-- Work order --
Go through the records and show each line where the word "output" occurs.

-- Listed records --
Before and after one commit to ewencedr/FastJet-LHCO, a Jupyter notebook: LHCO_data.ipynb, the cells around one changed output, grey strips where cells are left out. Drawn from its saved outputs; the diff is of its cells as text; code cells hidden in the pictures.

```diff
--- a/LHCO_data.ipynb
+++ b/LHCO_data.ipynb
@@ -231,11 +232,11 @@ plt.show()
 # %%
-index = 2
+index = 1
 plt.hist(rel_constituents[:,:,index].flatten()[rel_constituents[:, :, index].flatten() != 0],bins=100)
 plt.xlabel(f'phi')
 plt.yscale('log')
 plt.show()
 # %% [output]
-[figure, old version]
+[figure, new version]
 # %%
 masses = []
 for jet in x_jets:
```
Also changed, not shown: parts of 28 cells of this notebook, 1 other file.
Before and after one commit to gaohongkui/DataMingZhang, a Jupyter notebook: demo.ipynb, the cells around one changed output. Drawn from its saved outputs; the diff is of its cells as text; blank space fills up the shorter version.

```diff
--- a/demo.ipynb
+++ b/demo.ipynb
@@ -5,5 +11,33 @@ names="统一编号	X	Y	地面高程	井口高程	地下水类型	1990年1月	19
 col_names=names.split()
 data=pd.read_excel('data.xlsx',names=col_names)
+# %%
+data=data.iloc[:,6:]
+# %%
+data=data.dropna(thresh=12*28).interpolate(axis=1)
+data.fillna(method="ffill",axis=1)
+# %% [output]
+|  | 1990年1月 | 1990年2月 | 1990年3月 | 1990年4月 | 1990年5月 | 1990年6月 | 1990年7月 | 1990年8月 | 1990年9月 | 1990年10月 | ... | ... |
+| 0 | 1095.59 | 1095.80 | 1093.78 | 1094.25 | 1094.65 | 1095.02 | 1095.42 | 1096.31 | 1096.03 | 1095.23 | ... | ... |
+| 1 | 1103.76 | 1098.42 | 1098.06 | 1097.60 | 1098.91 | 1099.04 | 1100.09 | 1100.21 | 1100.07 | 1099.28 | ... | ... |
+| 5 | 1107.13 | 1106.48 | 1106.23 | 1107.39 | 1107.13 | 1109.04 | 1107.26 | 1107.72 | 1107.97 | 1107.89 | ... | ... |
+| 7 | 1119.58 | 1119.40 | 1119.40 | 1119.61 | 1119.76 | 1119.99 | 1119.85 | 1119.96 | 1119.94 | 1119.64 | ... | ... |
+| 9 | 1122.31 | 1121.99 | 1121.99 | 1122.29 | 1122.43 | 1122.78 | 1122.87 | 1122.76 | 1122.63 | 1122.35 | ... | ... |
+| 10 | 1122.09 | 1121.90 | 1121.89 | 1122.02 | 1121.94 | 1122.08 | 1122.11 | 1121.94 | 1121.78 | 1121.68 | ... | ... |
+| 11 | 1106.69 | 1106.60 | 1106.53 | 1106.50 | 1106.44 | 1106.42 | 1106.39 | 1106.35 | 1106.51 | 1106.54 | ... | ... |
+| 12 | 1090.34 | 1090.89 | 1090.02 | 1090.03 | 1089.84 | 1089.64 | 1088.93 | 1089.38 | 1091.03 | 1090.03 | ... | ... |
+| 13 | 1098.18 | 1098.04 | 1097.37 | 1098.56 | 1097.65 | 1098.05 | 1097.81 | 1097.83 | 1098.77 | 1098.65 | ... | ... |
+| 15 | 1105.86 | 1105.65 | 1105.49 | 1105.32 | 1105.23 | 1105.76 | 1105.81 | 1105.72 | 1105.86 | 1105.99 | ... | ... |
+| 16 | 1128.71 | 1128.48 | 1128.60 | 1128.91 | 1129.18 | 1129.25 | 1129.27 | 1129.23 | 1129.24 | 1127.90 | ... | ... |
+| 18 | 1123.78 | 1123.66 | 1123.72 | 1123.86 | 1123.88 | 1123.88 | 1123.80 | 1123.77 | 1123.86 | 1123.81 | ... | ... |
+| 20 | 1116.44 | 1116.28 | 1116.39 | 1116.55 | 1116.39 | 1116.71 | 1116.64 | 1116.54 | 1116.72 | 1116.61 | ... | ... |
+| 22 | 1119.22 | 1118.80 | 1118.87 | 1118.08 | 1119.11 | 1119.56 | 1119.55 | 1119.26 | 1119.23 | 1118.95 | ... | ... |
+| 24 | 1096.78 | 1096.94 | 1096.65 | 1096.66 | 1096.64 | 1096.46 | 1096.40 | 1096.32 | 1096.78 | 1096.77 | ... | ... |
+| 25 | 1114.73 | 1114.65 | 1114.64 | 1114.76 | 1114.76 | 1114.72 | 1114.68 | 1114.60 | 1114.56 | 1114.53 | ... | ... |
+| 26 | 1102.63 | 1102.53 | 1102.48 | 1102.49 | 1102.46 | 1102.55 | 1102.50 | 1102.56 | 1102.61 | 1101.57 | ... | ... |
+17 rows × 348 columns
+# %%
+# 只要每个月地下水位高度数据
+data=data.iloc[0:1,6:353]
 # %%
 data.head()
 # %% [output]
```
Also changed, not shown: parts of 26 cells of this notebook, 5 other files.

-- Response --
Before and after one commit to ewencedr/FastJet-LHCO, a Jupyter notebook: LHCO_data.ipynb, the cells around one changed output, grey strips where cells are left out. Drawn from its saved outputs; the diff is of its cells as text; code cells hidden in the pictures.
 # %% [output]
Before and after one commit to gaohongkui/DataMingZhang, a Jupyter notebook: demo.ipynb, the cells around one changed output. Drawn from its saved outputs; the diff is of its cells as text; blank space fills up the shorter version.
+# %% [output]
 # %% [output]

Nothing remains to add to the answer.